The answer is every line of the records that holds the word "shown", copied in full.

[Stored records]

______

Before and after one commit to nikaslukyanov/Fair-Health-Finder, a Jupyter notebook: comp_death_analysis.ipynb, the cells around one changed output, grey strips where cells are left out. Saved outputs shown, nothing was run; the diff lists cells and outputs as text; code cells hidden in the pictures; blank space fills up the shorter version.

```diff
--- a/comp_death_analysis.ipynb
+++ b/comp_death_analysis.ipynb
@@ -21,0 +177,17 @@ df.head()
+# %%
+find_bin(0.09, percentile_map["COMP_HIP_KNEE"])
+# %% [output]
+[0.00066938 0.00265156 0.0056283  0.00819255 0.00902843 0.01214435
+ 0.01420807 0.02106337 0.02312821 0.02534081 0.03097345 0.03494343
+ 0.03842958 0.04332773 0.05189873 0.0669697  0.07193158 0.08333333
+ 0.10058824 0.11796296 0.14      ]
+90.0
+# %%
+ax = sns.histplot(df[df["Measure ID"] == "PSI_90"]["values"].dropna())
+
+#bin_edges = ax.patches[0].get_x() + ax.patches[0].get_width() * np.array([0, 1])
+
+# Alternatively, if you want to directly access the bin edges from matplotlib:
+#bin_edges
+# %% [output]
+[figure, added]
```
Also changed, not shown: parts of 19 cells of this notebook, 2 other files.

______

- [RESPONSE BELOW]
Before and after one commit to nikaslukyanov/Fair-Health-Finder, a Jupyter notebook: comp_death_analysis.ipynb, the cells around one changed output, grey strips where cells are left out. Saved outputs shown, nothing was run; the diff lists cells and outputs as text; code cells hidden in the pictures; blank space fills up the shorter version.
Also changed, not shown: parts of 19 cells of this notebook, 2 other files.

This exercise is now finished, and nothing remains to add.